Michelle Yeoh, an actress, wants to change how we think of superheroes.
As Yeoh walked up to the podium to accept her award, she got a long-standing ovation.
She held up the Oscar statuette and said,
For all the little boys and girls who look like me watching tonight, this is a beacon of hope and possibility.
“And ladies, don’t let anyone ever tell you you are past your prime.”
She dedicated her win to her mother, whom she called a “superhero.”
More About the Michelle Yeoh
Yeoh, who was born in Malaysia, first became famous in Hong Kong movies. Then, in movies like Crouching Tiger, Hidden Dragon, Memoirs of a Geisha, Tomorrow Never Dies, and Crazy Rich Asians, she became known around the world.
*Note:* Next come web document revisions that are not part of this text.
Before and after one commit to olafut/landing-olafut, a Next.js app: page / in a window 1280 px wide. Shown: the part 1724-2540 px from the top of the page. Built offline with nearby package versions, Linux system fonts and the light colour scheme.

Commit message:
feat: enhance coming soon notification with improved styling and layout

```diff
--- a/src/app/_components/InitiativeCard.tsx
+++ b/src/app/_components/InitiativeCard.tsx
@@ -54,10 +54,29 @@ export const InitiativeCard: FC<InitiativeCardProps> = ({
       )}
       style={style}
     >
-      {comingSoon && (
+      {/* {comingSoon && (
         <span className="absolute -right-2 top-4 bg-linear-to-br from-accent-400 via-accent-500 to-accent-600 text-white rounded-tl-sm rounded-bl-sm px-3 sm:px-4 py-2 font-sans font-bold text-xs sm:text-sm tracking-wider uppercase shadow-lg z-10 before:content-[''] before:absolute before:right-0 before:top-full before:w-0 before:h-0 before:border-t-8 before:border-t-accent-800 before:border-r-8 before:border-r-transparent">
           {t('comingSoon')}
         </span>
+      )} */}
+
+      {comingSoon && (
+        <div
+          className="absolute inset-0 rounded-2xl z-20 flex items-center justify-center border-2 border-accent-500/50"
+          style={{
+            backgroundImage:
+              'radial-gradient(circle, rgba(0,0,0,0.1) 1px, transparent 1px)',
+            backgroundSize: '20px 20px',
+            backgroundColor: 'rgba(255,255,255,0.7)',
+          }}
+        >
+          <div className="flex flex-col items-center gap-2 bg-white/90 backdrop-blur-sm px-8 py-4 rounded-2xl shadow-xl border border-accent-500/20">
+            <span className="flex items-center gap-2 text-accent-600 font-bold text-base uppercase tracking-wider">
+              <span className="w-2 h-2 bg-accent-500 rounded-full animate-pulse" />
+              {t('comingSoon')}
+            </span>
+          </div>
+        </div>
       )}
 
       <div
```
This was the first time she was up for an Oscar.
Yeoh told Alisa Chang of All Things Considered last April that she thought Asians could finally have a bigger voice in Hollywood and in society as a whole.
“We just have to rock the boat and say, look at us,” she said.
“Give us a chance – because guess what? We exist in your society. We are part of society and very, very much an intricate part of this whole community. This is the only way we will get more opportunities — if we fight for it and no longer be able to say, OK, I’ll turn the other cheek. Dang — no more turning the other cheek.”
Before tonight’s ceremony, Yeoh had already won a Golden Globe, an Independent Spirit Award, several local Film Critics Awards, a SAG Award, and nominations for a Critics’ Choice Award and a BAFTA Award for her work in Everything, Everywhere, All at Once.